It does. Thank you.

Operator

Thank you. Our next questions comes from the line of Nick Yulico with Scotiabank. Please proceed with your questions.

Nicholas Yulico
Analyst at Scotiabank

Thanks. I just wanted to go back to the delinquency number. The $76 million, which is the cumulative number, and I know previously -- I didn't see an update on this, but in terms of the reimbursement that you've already applied for and haven't received that number back in March was, I think, $59 million, Is that still the number? Or is that changed?

Barb Pak
Executive Vice President and Chief Financial Officer at Essex Property Trust

Hi, Nick. It's Barb. So that number is $64 million as of last week, of which half relates to our current residents and half relates to landlord-initiated applications on behalf of pass residents.

Nicholas Yulico
Analyst at Scotiabank

Okay.

Barb Pak
Executive Vice President and Chief Financial Officer at Essex Property Trust

The latter group is the one that the resident -- the former resident has to engage, which is obviously more uncertain if how long be able to collect that.

Nicholas Yulico
Analyst at Scotiabank

Okay, helpful. And then in terms of the guidance then, how should we think about that $64 million? Is any of that factored into full year guidance collecting that money?

Barb Pak
Executive Vice President and Chief Financial Officer at Essex Property Trust

Yes. What's implied is effectively the first group, the resident -- the current resident applications. We have high confidence we'll get the vast majority of that. And given the programs now ended in terms of applying for new applications, we think that that will come in this year.
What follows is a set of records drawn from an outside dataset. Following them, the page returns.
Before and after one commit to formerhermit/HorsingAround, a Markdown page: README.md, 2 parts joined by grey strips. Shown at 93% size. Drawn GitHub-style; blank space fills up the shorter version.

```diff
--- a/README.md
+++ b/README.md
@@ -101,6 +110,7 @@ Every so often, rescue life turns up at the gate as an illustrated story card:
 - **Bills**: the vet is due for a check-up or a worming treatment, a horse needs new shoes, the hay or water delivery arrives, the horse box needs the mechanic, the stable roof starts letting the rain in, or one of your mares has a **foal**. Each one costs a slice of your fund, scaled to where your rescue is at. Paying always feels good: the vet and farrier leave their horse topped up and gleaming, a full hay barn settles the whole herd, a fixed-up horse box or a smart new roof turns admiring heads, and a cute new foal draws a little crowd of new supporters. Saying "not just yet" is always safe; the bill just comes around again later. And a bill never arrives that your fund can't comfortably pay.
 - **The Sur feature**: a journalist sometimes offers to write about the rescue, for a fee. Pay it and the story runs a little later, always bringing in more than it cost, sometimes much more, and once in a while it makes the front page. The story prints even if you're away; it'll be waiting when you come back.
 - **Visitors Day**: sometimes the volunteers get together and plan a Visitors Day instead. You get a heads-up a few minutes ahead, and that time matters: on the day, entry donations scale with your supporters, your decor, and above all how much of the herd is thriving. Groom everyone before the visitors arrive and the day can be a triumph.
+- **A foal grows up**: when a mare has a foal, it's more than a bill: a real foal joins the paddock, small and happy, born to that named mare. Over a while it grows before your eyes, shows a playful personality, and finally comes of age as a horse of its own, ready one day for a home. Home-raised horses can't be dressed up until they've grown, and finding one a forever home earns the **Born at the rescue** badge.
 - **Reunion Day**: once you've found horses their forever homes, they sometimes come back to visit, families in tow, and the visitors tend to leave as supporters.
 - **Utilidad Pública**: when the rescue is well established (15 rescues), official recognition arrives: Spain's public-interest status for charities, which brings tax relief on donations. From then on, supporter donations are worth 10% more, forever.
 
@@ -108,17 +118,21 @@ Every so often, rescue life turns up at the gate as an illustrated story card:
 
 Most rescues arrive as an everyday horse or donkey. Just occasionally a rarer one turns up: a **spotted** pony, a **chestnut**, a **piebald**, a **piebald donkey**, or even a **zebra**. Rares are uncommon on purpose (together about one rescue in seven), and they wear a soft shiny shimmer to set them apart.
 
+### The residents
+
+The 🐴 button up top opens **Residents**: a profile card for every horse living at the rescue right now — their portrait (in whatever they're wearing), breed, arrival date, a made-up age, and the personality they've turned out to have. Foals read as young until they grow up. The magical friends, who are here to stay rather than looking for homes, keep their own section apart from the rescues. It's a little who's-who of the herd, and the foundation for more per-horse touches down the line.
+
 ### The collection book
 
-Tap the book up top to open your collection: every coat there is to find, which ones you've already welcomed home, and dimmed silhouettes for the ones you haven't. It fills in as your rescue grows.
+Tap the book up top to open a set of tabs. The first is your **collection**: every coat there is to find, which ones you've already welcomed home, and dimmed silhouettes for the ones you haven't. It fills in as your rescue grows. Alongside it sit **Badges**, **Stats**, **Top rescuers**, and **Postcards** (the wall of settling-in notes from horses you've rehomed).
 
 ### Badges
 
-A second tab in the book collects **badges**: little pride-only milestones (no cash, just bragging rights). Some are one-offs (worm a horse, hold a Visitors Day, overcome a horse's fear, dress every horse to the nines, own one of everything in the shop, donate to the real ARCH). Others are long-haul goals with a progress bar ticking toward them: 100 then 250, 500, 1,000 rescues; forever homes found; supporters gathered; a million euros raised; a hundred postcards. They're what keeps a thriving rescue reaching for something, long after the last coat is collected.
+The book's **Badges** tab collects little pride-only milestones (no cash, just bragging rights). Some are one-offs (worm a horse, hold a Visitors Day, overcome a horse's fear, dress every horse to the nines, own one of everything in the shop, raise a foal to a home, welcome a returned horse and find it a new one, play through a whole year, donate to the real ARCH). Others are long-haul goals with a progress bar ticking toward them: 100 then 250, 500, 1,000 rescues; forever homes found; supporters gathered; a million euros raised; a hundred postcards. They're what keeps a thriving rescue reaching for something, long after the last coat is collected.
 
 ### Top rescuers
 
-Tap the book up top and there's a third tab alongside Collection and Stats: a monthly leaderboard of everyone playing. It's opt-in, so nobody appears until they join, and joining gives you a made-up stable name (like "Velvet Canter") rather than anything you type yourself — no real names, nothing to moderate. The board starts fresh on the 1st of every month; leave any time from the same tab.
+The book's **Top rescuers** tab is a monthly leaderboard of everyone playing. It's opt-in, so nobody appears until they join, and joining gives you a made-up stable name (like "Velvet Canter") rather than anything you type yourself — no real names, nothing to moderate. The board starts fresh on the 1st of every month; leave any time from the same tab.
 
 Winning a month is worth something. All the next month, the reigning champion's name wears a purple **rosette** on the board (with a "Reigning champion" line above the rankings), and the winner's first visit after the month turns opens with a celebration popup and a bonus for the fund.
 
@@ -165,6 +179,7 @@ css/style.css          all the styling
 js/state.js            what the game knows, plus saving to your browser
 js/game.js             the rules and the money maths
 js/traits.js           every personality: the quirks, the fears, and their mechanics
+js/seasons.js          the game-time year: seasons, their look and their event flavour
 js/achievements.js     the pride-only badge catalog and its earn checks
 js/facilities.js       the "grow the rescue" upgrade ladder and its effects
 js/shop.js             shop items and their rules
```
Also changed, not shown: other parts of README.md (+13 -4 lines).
Nicholas Yulico
Analyst at Scotiabank

Okay. So that half of it...

Barb Pak
Executive Vice President and Chief Financial Officer at Essex Property Trust

Yes. It will not be same-store though, because that's for our total portfolio, including joint venture properties, and so a portion of that will be same-store.

Nicholas Yulico
Analyst at Scotiabank

Okay but about half of it we should think about. And then because I know the number, the number's like over a $1 of FFO per share. So, we should think about half of that is in the full-year guidance this year and maybe half could fall in still, or maybe next year depending on that pace of what we........

Barb Pak
Executive Vice President and Chief Financial Officer at Essex Property Trust

Correct. So the other half is uncertain, and we're seeking alternative ways to recoup that money, but at the timing is very ascertain on that portion.

Nicholas Yulico
Analyst at Scotiabank

Excellent. Thank you, Barb. Very helpful.

Operator

Thank you. Next question comes from the line of Brad Heffern with RBC Capital Markets. Please proceed with your question.

Brad Heffern
Analyst at RBC Capital Markets

Yes, thanks. So, in the prepared comments, you mentioned the three co-investments that are expected to be paid off in 2023 now versus 2022 previously. Is that a headwind that's just moving into 2023? Or does the macro environment lead to fewer redemptions and better reinvestment opportunities overall and that some of the headwinds that we've seen lately are abating?

Barb Pak
Executive Vice President and Chief Financial Officer at Essex Property Trust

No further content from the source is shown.